Who is the audience for Teddy Bear Muhammad as an object? Civil Libertarians wanting to spice up their bookshelves? Multiculturalists wanting to introduce non-Muslim tykes to the World of Diversity? Muslim children too young for the modestly-dressing Barbie dolls Fulla or Razanne? Teddy bear enthusiasts searching for the latest style? Probably none of the above. TBM is less a plaything than an advertisement for self-congratulation, a move less frightening but every bit as cynical in its own small fuzzy way as the arrest and trial of Gillian Gibbons in Khartoum last November.

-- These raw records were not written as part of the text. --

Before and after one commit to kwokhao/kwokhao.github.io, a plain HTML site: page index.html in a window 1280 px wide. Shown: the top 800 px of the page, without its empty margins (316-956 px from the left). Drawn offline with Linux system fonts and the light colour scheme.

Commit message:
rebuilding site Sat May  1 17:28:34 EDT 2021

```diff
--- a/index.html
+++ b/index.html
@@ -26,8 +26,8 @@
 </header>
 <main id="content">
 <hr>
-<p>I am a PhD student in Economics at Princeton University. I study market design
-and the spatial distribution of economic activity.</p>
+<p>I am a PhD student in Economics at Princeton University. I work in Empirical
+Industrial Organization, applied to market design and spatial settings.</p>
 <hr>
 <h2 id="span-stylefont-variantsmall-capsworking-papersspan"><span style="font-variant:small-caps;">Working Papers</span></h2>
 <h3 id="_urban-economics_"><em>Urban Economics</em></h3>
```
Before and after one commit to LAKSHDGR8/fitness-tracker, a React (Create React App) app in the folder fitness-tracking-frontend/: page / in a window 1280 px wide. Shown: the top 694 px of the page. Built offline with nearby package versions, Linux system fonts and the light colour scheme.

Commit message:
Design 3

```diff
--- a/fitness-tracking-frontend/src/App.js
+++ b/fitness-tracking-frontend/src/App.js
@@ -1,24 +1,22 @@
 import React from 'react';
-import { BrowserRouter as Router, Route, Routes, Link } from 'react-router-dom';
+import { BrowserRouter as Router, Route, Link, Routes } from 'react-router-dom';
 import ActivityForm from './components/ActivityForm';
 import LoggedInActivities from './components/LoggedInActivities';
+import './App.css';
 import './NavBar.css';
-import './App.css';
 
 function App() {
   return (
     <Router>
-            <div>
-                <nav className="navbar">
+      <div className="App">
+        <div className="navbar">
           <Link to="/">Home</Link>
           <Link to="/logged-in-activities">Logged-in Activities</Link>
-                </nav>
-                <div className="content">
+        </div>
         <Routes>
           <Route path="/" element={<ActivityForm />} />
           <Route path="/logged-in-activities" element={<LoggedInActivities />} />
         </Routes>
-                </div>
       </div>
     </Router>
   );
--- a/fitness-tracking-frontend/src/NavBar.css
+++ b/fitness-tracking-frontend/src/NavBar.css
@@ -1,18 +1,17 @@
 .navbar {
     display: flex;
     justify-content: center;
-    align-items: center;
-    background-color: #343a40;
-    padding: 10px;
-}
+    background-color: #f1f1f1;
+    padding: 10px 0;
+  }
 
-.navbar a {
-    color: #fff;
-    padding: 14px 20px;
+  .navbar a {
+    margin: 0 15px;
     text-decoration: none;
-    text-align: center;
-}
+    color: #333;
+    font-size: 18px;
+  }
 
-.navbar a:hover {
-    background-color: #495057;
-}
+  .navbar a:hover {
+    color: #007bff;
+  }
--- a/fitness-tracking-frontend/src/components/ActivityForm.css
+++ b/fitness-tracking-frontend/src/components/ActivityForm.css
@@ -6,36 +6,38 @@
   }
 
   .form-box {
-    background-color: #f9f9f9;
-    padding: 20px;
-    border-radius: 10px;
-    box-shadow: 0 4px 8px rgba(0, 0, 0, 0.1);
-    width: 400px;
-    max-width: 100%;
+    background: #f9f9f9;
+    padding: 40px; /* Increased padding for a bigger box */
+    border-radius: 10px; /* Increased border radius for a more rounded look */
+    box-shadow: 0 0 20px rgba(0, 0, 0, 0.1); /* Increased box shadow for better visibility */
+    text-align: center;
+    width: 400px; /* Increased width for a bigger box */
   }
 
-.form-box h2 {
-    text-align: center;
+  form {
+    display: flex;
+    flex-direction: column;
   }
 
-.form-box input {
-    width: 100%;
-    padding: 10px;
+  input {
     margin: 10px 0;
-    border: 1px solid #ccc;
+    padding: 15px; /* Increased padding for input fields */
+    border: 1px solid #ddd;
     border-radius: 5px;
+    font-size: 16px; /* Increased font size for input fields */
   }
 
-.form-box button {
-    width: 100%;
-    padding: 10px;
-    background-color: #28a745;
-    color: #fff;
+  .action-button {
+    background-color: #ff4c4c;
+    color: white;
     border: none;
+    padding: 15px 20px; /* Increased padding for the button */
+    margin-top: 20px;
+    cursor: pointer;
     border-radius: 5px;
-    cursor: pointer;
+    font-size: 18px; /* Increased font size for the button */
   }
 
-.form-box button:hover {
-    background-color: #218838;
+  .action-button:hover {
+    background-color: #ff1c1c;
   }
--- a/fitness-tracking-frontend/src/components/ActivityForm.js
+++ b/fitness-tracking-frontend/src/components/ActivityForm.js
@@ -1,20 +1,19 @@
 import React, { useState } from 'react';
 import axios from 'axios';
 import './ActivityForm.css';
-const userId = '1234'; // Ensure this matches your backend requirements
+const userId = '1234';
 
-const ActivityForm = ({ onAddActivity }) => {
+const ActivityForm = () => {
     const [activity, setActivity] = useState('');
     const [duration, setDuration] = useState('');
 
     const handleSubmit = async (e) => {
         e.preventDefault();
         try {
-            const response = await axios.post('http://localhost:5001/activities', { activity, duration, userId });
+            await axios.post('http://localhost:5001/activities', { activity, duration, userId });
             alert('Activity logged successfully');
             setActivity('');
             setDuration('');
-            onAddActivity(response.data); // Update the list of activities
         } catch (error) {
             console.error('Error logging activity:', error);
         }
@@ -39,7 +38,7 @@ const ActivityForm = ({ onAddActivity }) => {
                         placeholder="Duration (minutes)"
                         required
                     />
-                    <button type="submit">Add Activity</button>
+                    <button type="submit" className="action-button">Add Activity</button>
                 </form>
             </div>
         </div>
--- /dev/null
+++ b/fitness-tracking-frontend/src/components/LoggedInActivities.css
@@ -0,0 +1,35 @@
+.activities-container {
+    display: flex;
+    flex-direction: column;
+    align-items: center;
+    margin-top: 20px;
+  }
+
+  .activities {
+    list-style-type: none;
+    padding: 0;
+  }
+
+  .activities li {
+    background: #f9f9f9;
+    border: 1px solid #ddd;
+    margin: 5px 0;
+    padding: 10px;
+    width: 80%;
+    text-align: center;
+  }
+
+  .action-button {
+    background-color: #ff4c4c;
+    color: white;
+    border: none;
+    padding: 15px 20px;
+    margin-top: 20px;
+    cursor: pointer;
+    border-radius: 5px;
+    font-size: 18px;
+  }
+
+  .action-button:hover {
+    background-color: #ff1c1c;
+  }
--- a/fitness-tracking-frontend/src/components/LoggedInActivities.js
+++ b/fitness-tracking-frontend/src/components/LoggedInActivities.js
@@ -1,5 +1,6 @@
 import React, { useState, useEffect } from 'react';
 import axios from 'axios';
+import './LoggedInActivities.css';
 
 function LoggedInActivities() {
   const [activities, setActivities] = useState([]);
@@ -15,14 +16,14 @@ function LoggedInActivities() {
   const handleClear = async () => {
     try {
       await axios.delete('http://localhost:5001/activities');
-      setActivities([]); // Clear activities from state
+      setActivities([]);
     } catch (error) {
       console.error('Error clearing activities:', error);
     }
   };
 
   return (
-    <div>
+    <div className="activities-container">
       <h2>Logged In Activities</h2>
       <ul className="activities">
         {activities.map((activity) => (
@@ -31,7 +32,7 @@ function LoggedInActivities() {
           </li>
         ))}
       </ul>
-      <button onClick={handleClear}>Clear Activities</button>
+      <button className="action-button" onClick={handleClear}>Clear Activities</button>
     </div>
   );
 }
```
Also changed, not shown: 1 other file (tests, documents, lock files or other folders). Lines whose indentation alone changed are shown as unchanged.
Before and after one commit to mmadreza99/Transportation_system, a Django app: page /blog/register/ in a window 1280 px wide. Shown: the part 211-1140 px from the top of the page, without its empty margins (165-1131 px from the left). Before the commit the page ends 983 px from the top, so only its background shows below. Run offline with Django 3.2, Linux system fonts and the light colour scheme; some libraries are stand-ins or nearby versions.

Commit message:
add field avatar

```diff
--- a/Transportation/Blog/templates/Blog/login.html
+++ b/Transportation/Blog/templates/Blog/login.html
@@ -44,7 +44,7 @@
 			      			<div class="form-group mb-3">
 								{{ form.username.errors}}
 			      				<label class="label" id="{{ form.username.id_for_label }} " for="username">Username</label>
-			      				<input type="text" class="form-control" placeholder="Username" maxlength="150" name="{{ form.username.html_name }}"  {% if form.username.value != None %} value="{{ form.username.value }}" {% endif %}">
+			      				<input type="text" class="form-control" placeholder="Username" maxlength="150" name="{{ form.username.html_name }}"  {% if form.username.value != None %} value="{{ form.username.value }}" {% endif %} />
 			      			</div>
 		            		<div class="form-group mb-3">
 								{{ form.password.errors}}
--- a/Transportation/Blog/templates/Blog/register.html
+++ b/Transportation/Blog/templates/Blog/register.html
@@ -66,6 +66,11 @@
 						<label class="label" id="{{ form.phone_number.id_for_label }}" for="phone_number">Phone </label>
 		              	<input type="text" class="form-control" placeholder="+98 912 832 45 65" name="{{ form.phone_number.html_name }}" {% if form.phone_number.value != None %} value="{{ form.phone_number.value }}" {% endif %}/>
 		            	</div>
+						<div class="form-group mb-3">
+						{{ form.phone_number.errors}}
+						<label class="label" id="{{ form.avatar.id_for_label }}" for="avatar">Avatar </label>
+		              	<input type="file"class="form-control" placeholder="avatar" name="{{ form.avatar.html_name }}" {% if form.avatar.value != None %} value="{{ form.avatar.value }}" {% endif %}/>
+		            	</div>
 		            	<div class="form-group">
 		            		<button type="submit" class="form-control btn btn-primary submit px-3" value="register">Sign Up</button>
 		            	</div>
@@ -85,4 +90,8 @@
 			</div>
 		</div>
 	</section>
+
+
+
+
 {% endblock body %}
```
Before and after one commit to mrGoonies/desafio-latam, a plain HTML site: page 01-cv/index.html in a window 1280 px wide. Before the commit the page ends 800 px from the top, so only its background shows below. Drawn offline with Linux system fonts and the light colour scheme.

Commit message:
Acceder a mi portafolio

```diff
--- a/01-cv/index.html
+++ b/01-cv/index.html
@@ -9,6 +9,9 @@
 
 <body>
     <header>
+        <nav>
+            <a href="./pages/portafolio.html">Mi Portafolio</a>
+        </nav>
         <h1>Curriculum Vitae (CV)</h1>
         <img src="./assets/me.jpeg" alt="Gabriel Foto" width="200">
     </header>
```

Portions of the proceeds from the sale of Teddy Bear Muhammad will allegedly be donated to the USO, the United Service Organization, which provides various kinds of support for American soldiers and their families serving or traveling abroad. Perhaps next time our troops in Afghanistan and Iraq are visited by a USO tour featuring Chuck Norris, Jamie Kennedy’s Hip Hop Comedy Tour, or the heavy metal band Drowning Pool performing songs from their album Desensitized, they can thank the Sudanese courts for inspiring Teddy Bear Muhammad.

Gregory Starrett